## Record excerpts
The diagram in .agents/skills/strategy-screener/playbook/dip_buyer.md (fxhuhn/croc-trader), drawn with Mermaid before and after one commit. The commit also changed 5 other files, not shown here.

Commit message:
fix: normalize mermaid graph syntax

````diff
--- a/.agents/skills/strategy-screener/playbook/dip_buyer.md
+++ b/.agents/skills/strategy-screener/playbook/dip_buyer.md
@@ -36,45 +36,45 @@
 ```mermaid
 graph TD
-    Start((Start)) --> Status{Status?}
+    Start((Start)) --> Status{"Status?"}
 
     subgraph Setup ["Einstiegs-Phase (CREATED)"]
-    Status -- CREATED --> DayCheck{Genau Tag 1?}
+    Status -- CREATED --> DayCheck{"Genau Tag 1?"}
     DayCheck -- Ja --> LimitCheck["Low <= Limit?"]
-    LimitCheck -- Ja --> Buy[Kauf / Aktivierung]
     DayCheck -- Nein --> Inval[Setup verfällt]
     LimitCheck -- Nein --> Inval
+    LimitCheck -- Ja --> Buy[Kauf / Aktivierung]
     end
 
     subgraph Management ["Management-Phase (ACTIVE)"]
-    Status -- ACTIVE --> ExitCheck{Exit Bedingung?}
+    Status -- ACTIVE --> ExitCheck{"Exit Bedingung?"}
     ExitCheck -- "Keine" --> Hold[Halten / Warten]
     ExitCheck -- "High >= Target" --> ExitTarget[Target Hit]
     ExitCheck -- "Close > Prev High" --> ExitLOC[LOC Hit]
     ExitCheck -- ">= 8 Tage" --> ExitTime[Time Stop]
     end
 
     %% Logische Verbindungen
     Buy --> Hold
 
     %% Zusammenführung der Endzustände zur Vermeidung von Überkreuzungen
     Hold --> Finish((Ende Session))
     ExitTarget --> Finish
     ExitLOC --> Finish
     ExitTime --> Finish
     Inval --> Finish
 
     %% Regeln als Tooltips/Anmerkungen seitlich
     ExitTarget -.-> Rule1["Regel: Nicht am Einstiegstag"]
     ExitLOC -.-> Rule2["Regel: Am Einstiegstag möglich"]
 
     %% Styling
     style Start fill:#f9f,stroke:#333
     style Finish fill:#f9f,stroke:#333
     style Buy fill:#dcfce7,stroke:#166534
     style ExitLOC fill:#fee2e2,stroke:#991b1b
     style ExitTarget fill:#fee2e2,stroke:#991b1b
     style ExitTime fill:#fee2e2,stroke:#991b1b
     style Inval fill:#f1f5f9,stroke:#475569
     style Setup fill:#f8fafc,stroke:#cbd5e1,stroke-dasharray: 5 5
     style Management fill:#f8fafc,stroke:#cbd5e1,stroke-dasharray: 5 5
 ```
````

## Work required
Word for word, copy the material above.

## Written response
The diagram in .agents/skills/strategy-screener/playbook/dip_buyer.md (fxhuhn/croc-trader), drawn with Mermaid before and after one commit. The commit also changed 5 other files, not shown here.

Commit message:
fix: normalize mermaid graph syntax

````diff
--- a/.agents/skills/strategy-screener/playbook/dip_buyer.md
+++ b/.agents/skills/strategy-screener/playbook/dip_buyer.md
@@ -36,45 +36,45 @@
 ```mermaid
 graph TD
-    Start((Start)) --> Status{Status?}
+    Start((Start)) --> Status{"Status?"}
 
     subgraph Setup ["Einstiegs-Phase (CREATED)"]
-    Status -- CREATED --> DayCheck{Genau Tag 1?}
+    Status -- CREATED --> DayCheck{"Genau Tag 1?"}
     DayCheck -- Ja --> LimitCheck["Low <= Limit?"]
-    LimitCheck -- Ja --> Buy[Kauf / Aktivierung]
     DayCheck -- Nein --> Inval[Setup verfällt]
     LimitCheck -- Nein --> Inval
+    LimitCheck -- Ja --> Buy[Kauf / Aktivierung]
     end
 
     subgraph Management ["Management-Phase (ACTIVE)"]
-    Status -- ACTIVE --> ExitCheck{Exit Bedingung?}
+    Status -- ACTIVE --> ExitCheck{"Exit Bedingung?"}
     ExitCheck -- "Keine" --> Hold[Halten / Warten]
     ExitCheck -- "High >= Target" --> ExitTarget[Target Hit]
     ExitCheck -- "Close > Prev High" --> ExitLOC[LOC Hit]
     ExitCheck -- ">= 8 Tage" --> ExitTime[Time Stop]
     end
 
     %% Logische Verbindungen
     Buy --> Hold
 
     %% Zusammenführung der Endzustände zur Vermeidung von Überkreuzungen
     Hold --> Finish((Ende Session))
     ExitTarget --> Finish
     ExitLOC --> Finish
     ExitTime --> Finish
     Inval --> Finish
 
     %% Regeln als Tooltips/Anmerkungen seitlich
     ExitTarget -.-> Rule1["Regel: Nicht am Einstiegstag"]
     ExitLOC -.-> Rule2["Regel: Am Einstiegstag möglich"]
 
     %% Styling
     style Start fill:#f9f,stroke:#333
     style Finish fill:#f9f,stroke:#333
     style Buy fill:#dcfce7,stroke:#166534
     style ExitLOC fill:#fee2e2,stroke:#991b1b
     style ExitTarget fill:#fee2e2,stroke:#991b1b
     style ExitTime fill:#fee2e2,stroke:#991b1b
     style Inval fill:#f1f5f9,stroke:#475569
     style Setup fill:#f8fafc,stroke:#cbd5e1,stroke-dasharray: 5 5
     style Management fill:#f8fafc,stroke:#cbd5e1,stroke-dasharray: 5 5
 ```
````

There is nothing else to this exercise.